The same surveys go on to reveal that almost 92 percent of those well-intentioned hopefuls throw in the towel by January 15th. You don’t need a doctorate in behavioral psychology to realize that all of that failure and disappointment will inevitably lead to the smokers smoking more, the eaters eating more, and the drinkers drinking more.
The whole tradition is actually kind of a trap.
Obviously, there is a two-fold rationale to creating these promises on January 1st. One, our skewed perception tells us we are beginning with a clean slate on the first day of the year; and two, because we are masterminding these ideas on December 27th, we are giving ourselves an excuse to continue our self-destructive ways for at least three more days. So most people after giving up promise themselves they’ll try again next year, and the results of that can sometimes be catastrophic.

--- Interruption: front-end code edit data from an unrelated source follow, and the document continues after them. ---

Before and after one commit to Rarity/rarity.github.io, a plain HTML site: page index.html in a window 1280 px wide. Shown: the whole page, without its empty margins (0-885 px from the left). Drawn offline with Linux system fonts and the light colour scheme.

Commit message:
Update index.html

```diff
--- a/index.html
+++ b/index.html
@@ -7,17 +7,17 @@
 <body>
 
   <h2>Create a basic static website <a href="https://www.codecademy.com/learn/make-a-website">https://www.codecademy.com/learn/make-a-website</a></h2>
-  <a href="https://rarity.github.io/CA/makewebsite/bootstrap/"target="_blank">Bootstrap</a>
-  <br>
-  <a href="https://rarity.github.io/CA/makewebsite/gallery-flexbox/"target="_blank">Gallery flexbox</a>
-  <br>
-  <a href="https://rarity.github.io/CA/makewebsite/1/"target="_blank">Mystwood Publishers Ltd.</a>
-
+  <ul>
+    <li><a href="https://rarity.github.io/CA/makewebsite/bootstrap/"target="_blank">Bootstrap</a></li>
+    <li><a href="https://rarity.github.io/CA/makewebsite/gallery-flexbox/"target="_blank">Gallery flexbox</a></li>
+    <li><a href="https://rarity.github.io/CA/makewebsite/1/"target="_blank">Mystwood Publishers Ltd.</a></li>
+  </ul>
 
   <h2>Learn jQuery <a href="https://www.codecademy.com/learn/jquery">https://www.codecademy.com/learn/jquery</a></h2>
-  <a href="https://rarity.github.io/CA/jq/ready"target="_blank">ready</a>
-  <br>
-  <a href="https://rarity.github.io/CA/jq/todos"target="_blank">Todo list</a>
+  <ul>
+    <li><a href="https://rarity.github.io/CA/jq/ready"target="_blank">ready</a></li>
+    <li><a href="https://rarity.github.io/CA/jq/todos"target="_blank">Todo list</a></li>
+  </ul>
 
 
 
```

My firsthand experience with quitting cigarettes after nearly 25 years of smoking opened my eyes to a truth that can be applied to any change one needs to make.

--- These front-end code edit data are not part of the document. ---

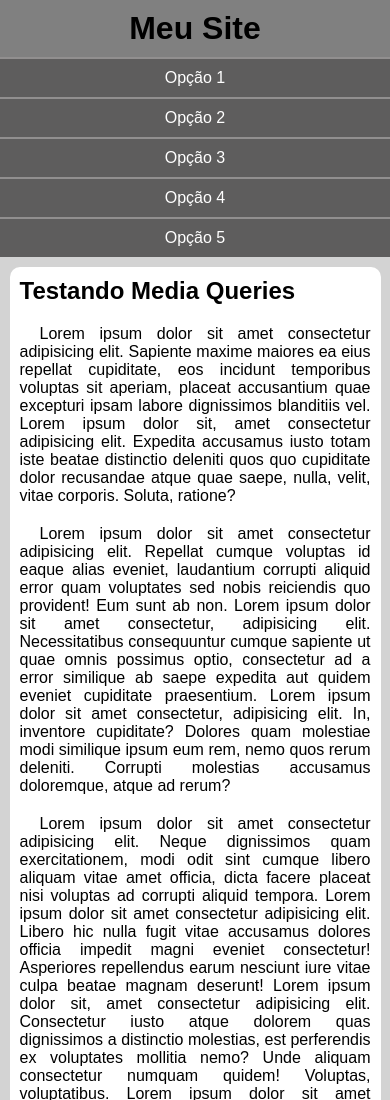
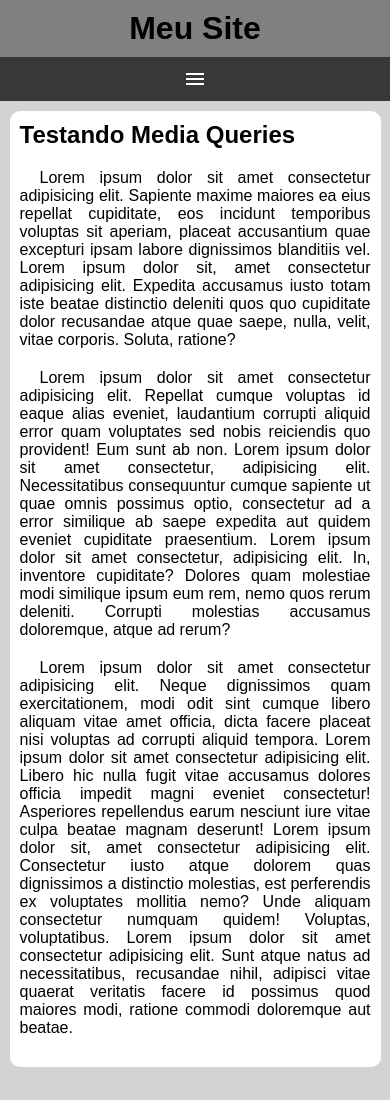
Before and after one commit to yasbatistae/html-css, a plain HTML site: page Exercícios/ex026/mq005/index.html in a window 390 px wide. Shown: the top 1100 px of the page. After the commit the page ends 1067 px from the top, so only its background shows below. Drawn offline with nearby package versions, Linux system fonts and the light colour scheme.

Commit message:
ex005 media query

```diff
--- a/Exercícios/ex026/mq005/CSS/style.css
+++ b/Exercícios/ex026/mq005/CSS/style.css
@@ -19,8 +19,21 @@ header > h1 {
     text-align: center;
 }
 
+span#burguer {
+    background-color: rgb(56, 56, 56);
+    display: block;
+    color: white;
+    text-align: center;
+    padding: 10px;
+}
+
+span#burguer:hover {
+    background-color: white;
+    color: black;
+}
+
 menu {
-    display: block;
+    display: none;
 }
 
 menu > ul {
--- a/Exercícios/ex026/mq005/index.html
+++ b/Exercícios/ex026/mq005/index.html
@@ -4,12 +4,14 @@
     <meta charset="UTF-8">
     <meta name="viewport" content="width=device-width, initial-scale=1.0">
     <title>Meedia Query</title>
+    <link rel="stylesheet" href="https://fonts.googleapis.com/css2?family=Material+Symbols+Outlined:opsz,wght,FILL,GRAD@20..48,100..700,0..1,-50..200" />
     <link rel="stylesheet" href="CSS/style.css">
 </head>
 <body>
     <header>
         <h1>Meu Site</h1>
-        <menu>
+        <span id="burguer" class="material-symbols-outlined" onclick="clickMenu()"> menu </span>
+        <menu id="itens">
             <ul>
                 <li><a href="#">Opção 1</a></li>
                 <li><a href="#">Opção 2</a></li>
@@ -33,5 +35,14 @@
 
         </article>
     </main>
+    <script>
+        function clickMenu() {
+            if (itens.style.display == 'block') {
+                itens.style.display = 'none'
+            } else {
+                itens.style.display = 'block'
+            }
+        }
+    </script>
 </body>
 </html>
```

I read a book by Allen Carr called “The Easy Way to Quit Smoking,” and what was so ingenious about his technique was that he removed the feeling of being deprived of cigarette smoking and replaced it with the feeling of being given a healthy, happy new life as a non-smoker.
He suggests that you continue smoking as you read the book. He then gets you so excited over the course of 250 pages and when you reach the last page he tells you to throw out whatever cigarettes you have left, look up to the sky and shout, “I am a non-smoker!”
Laugh if you want, but I haven’t even considered picking a cigarette up in the last seven years.
Here are what I consider the three key elements to kick the failed resolutions to the curb and create lasting change:
Raise your standards. Vowing to quit sugar, red meat, or diet soda fails most of the time because they are not compelling enough goals. No matter how much you think you want to stop doing these things, your subconscious is going to perceive these ambitions as arbitrary and not quite as important as the need to satisfy the reward centers in your brain that these substances impact.
You need to set an intention to make a wholesale change in what you will accept from yourself. Go from the decision to lose 25 pounds, to the objective of becoming a version of yourself you’ve always dreamed of. Your chances of success will be exponentially better.
Change your rituals. The consistency of following the same patterns day after day will set you up for results you’ve only dreamed of in the past. Greatness has never been realized by chaotic fits and starts but by deliberate plans and vision. Whether it’s waking up at 5 a.m. every single day, getting a life coach, a personal trainer, or reading one book every week, doesn’t matter—what does matter is that you get some positive rituals that reflect what you’re trying to accomplish and you do not deviate from them.
Be conscious of people, places, and things. Get really mindful about who you’re spending time with, where you are spending that time, and the things you surround yourself with. If you’ve vowed to stop drinking don’t fool yourself into thinking you’ll go to the bar with your friends and just drink club soda. If you’re trying to lose weight, don’t go to McDonald’s for a salad, and if you’re trying to stop wasting valuable time, don’t log on to Facebook every time you’re at a red light. These all sound like no-brainers but just consider this a friendly reminder!
If you are true to yourself and employ these three methods, you shouldn’t have any trouble joining the ranks of the small minority that realize their greatest aspirations. Not only that, but it is proven that once you have set a precedent of accomplishing one major goal, you will most likely set your sites on another one and another one still.
Before you realize what’s happening, you will be waking up every morning, smiling about how you have transformed into the highest version of yourself possible.
Author: Billy Manas
Image: Simple Insomnia/Flickr
Editor: Lieselle Davidson
Copy Editor: Sara Kärpänen